What Training Goes into Becoming a Search and Rescue Dog?

Dogs and their handlers go through meticulous and rigorous training to be eligible to help with search and rescue missions. This training puts a dog’s ability to the test. Search and rescue training tests a pup’s physical ability, endurance, agility, intellect, and determination. Only the toughest, smartest, most determined dogs make it through successfully.

Search and rescue training usually unfolds in several phases. While there are many recognized methods, you can get a preliminary understanding by learning about what it takes to train a tracking dog.

·       Step 1: The dog walks on a harness with a long leash (20 to 30 feet long). The dog begins to recognize this harness as its work uniform and gets into his worktime mindset.

Then, the handler and his or her team creates a line of treats that lead to an area that has a particular human scent. The dog sniffs a shirt or hat with the same scent and is then commanded to “find.” The dog follows the scent trail and treats to the area. When the pupper gets there, she receives praise and rewards. Then the dog repeats this all over in different locations.

·       Step 2: The handler uses fewer and fewer treats while the trail becomes longer and longer. Then, the scent area is replaced with a ‘victim,’ a person who hides from the dog.

·       Step 3: The trail become curvier and lengthens even more.

·       Step 4: The treats completely disappear and the trail is extended to take the dog about 10 minutes to find the victim. During this step, the victim may be someone the dog has never met.

·       Step 5: This one is super cool! This is the distraction step. The victim and another person walk alongside one another, then split off. The tracking dog has to continue on the original victim’s path and ignore the other person’s.

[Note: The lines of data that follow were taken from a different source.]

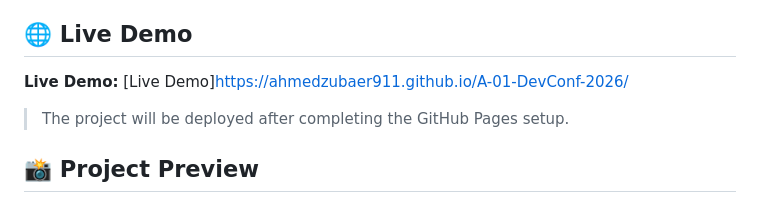
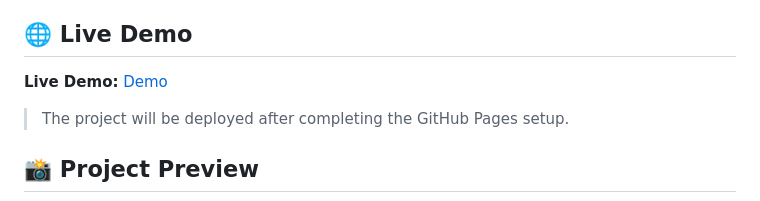
Before and after one commit to ahmedZubaer911/A-01-DevConf-2026, a Markdown page: PROMPTS.md, the part around the change. GitHub-like rendering.

Commit message:
Live page Updated in PROMPTS.md

```diff
--- a/PROMPTS.md
+++ b/PROMPTS.md
@@ -4,7 +4,7 @@ A modern and responsive landing page for **DevConf 2026**, a developer conferenc
 
 ## 🌐 Live Demo
 
-**Live Demo:** [Live Demo]https://ahmedzubaer911.github.io/A-01-DevConf-2026/
+**Live Demo:** [Demo](https://ahmedzubaer911.github.io/A-01-DevConf-2026/)
 
 > The project will be deployed after completing the GitHub Pages setup.
 
```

·       Training continues: After a dog can successfully follow a victim even with distractions, then the pup will be tasked with a trail that is over a day old and 2 miles long!

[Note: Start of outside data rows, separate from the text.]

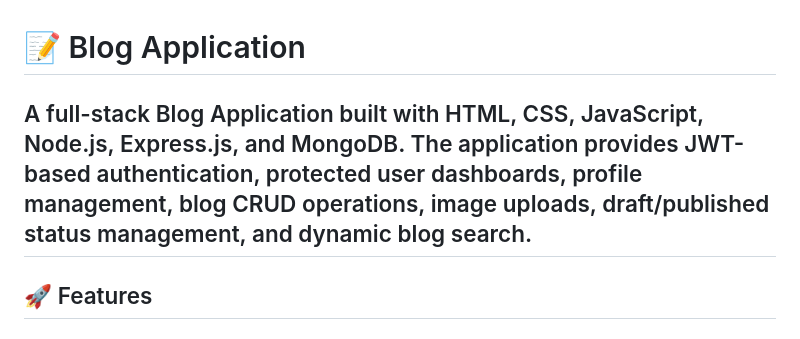
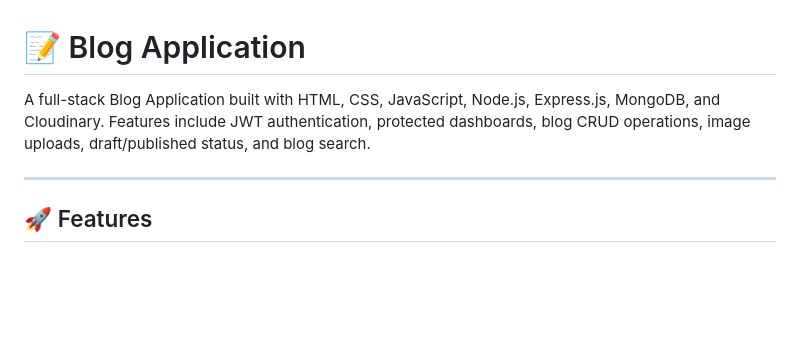
Before and after one commit to shivam56-hub/Blog-Application, a Markdown page: README.md, the part around the change. Rendered like a GitHub page; blank space fills up the shorter version.

Commit message:
Refine README for blog application features
Updated the README to include Cloudinary in the tech stack and streamlined feature descriptions.

```diff
--- a/README.md
+++ b/README.md
@@ -1,6 +1,7 @@
 # 📝 Blog Application
 
-A full-stack Blog Application built with HTML, CSS, JavaScript, Node.js, Express.js, and MongoDB. The application provides JWT-based authentication, protected user dashboards, profile management, blog CRUD operations, image uploads, draft/published status management, and dynamic blog search.
+A full-stack Blog Application built with HTML, CSS, JavaScript, Node.js, Express.js, MongoDB, and Cloudinary. Features include JWT authentication, protected dashboards, blog CRUD operations, image uploads, draft/published status, and blog search.
+
 ---
 
 ## 🚀 Features
```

Search and rescue dogs need to be able to climb up a ladder, through a tunnel, and jump over hurdles.

Eventually, the dogs must take and pass a certification test.

Final Thoughts

The amazing lives of search and rescue dogs offer many reasons to admire these talented dogs! If you’ve considered training your dog to assist in the effort of saving lives, you should go for it. Search and rescue dogs find their work incredibly rewarding. You can even use a Fi collar to track where your dog’s job will take him. You’ll be amazed by what your dog can accomplish with training, patience, and persistence.

If you’re interested in training your dog to be a search and rescue canine hero, you can contact:

·       Search and Rescue Dogs of the United States (SARUS)

·       FEMA’s Urban Search and Rescue Certification

·       National Search Dog Alliance

·       National Association of Search and Rescue (for handlers and dogs)